* **Task requirements**
Say how many lines in the entries contain "shown", giving only the number.

Saved data entries:

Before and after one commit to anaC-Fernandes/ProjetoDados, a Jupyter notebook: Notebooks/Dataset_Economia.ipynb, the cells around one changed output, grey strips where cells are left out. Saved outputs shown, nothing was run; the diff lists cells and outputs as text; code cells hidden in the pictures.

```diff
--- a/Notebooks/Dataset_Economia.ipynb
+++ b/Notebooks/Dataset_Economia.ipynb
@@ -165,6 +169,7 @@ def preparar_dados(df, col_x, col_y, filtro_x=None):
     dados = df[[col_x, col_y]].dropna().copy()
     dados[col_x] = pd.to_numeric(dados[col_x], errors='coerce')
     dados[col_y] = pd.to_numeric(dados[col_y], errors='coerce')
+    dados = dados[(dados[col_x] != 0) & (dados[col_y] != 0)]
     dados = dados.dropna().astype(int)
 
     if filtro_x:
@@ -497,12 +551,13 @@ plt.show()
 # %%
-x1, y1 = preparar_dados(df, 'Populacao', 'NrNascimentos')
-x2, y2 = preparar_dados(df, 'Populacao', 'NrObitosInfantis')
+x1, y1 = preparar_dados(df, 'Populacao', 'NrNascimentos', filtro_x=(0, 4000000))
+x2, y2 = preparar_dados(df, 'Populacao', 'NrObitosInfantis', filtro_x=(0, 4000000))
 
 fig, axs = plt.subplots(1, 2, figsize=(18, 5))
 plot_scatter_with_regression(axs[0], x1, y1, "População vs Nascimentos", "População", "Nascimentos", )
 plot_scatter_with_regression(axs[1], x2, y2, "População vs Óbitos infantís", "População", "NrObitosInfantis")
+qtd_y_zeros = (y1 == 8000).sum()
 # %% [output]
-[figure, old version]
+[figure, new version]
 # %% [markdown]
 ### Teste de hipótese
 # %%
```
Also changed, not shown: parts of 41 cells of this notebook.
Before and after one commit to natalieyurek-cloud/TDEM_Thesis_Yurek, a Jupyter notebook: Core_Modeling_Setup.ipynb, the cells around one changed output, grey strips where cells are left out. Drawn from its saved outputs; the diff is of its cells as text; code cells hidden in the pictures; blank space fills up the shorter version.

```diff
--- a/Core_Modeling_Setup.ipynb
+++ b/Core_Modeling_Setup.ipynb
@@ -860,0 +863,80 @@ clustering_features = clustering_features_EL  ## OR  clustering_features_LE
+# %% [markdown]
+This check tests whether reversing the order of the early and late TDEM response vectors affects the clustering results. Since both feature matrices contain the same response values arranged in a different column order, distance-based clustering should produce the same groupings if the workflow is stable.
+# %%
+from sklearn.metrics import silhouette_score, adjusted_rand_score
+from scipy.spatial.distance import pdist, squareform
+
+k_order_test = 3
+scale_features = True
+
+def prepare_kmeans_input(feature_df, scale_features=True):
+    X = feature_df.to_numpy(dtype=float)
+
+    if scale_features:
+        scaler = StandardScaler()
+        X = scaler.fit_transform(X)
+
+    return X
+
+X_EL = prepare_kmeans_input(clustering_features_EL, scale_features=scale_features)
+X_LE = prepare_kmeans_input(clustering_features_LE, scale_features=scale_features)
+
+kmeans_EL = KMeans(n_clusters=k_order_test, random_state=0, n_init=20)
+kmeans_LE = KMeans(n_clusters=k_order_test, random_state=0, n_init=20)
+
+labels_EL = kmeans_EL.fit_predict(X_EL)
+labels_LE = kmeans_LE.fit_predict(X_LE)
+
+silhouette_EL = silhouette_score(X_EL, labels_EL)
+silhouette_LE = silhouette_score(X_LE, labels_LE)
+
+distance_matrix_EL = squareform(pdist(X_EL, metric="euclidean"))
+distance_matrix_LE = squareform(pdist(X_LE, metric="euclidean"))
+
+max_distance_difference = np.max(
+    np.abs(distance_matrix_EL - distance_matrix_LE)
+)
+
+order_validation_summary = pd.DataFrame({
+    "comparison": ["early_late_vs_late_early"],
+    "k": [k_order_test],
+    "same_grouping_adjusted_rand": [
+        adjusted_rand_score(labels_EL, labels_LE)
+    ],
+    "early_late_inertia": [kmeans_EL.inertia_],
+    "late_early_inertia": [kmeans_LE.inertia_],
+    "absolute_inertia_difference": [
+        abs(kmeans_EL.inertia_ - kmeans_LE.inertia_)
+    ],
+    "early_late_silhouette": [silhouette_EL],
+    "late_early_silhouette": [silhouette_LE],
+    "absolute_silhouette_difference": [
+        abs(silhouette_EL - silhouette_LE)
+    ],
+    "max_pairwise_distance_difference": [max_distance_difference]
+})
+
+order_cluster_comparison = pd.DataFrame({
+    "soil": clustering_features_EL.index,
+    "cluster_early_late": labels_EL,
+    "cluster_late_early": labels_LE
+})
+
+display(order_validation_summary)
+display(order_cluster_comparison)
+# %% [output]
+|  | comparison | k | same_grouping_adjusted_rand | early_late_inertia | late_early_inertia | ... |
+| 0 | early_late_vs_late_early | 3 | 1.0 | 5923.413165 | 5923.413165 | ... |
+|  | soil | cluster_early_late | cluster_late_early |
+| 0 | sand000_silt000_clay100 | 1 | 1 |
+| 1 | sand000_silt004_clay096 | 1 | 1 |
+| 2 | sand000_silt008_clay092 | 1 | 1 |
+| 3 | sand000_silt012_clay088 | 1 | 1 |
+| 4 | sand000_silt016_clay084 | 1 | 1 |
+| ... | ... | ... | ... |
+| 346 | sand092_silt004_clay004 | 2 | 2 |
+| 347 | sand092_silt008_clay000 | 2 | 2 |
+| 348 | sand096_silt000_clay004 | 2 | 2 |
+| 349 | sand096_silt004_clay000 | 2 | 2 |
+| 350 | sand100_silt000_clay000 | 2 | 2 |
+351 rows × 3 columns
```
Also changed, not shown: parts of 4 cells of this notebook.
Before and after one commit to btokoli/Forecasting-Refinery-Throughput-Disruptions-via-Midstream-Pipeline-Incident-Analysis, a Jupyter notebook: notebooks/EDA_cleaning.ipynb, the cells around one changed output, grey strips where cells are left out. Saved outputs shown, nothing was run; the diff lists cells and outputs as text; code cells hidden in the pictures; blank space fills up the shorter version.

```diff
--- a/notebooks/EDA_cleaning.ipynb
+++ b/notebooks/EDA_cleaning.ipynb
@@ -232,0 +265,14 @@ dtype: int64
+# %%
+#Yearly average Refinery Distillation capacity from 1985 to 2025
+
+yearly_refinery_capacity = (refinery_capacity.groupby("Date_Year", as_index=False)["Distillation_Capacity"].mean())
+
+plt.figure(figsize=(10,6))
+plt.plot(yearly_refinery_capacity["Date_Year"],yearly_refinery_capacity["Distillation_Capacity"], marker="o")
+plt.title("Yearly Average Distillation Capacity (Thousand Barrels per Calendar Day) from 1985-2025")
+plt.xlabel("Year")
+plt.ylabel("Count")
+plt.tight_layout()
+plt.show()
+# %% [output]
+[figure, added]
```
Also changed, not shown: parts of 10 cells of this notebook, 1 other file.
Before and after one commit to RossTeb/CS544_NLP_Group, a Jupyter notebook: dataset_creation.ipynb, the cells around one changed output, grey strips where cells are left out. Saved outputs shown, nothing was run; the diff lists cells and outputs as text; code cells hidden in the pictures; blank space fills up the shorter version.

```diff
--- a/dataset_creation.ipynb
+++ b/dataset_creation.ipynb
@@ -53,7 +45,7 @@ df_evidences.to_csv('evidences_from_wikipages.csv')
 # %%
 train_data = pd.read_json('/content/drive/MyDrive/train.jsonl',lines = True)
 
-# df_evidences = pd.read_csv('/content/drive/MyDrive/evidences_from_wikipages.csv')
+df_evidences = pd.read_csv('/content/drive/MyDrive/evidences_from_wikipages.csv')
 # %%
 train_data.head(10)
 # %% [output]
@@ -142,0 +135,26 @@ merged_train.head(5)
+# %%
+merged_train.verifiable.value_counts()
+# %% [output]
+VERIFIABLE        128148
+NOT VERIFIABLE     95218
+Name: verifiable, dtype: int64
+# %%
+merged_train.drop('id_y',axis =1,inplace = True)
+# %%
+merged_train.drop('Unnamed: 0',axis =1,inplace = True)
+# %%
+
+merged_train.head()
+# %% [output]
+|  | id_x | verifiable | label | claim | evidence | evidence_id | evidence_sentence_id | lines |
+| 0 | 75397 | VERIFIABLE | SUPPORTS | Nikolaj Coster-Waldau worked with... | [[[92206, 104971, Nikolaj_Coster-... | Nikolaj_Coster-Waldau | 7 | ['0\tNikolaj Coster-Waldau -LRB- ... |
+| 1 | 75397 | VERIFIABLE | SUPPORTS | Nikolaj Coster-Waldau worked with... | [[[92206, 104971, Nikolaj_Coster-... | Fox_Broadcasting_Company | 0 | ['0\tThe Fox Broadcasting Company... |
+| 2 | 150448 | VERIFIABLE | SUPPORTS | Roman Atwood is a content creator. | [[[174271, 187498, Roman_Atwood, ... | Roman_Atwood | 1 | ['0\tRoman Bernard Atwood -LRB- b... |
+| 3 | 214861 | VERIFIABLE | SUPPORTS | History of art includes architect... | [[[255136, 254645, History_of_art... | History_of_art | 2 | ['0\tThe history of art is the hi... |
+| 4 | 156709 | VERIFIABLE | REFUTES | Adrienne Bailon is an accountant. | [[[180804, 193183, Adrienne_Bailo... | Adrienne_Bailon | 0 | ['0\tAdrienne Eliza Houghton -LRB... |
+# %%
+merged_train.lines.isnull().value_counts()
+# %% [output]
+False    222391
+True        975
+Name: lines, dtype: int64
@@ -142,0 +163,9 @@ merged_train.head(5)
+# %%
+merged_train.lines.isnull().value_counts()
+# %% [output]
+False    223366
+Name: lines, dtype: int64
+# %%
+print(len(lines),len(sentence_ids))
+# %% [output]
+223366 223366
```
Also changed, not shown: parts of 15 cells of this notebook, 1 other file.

* **Solution to this problem**
7